**WHAT YOU NEED TO DO**
Out of the records below, copy all lines in which the word "README" occurs.
THE INPUT Start Marker
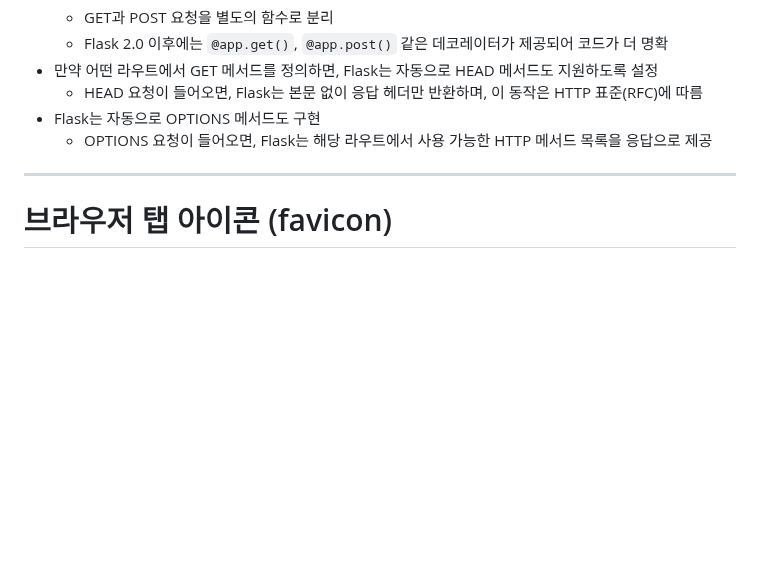
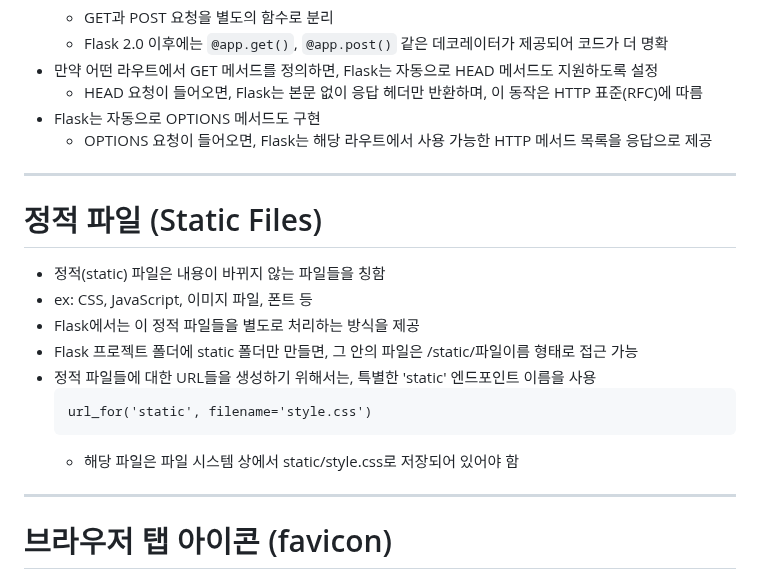
Before and after one commit to Trillion-Impulse/practice_Flask, a Markdown page: README.md, the part around the change. GitHub-like rendering; blank space fills up the shorter version.

Commit message:
docs(README.md): 정적 파일 (Static Files) 내용 추가

````diff
--- a/README.md
+++ b/README.md
@@ -327,6 +327,19 @@ with app.test_request_context():
 
 ---
 
+# 정적 파일 (Static Files)
+- 정적(static) 파일은 내용이 바뀌지 않는 파일들을 칭함
+- ex: CSS, JavaScript, 이미지 파일, 폰트 등
+- Flask에서는 이 정적 파일들을 별도로 처리하는 방식을 제공
+- Flask 프로젝트 폴더에 static 폴더만 만들면, 그 안의 파일은 /static/파일이름 형태로 접근 가능
+- 정적 파일들에 대한 URL들을 생성하기 위해서는, 특별한 'static' 엔드포인트 이름을 사용
+    ```
+    url_for('static', filename='style.css')
+    ```
+    - 해당 파일은 파일 시스템 상에서 static/style.css로 저장되어 있어야 함
+
+---
+
 # 브라우저 탭 아이콘 (favicon)
 - 웹사이트를 브라우저에서 열었을 때 탭에 표시되는 작은 아이콘
 - `*.py`와 같은 파이썬 파일을 실행했을 때, favicon이 없으면 아래와 같은 에러가 발생
````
THE INPUT End Marker
**WRITTEN RESPONSE**
Before and after one commit to Trillion-Impulse/practice_Flask, a Markdown page: README.md, the part around the change. GitHub-like rendering; blank space fills up the shorter version.
docs(README.md): 정적 파일 (Static Files) 내용 추가
--- a/README.md
+++ b/README.md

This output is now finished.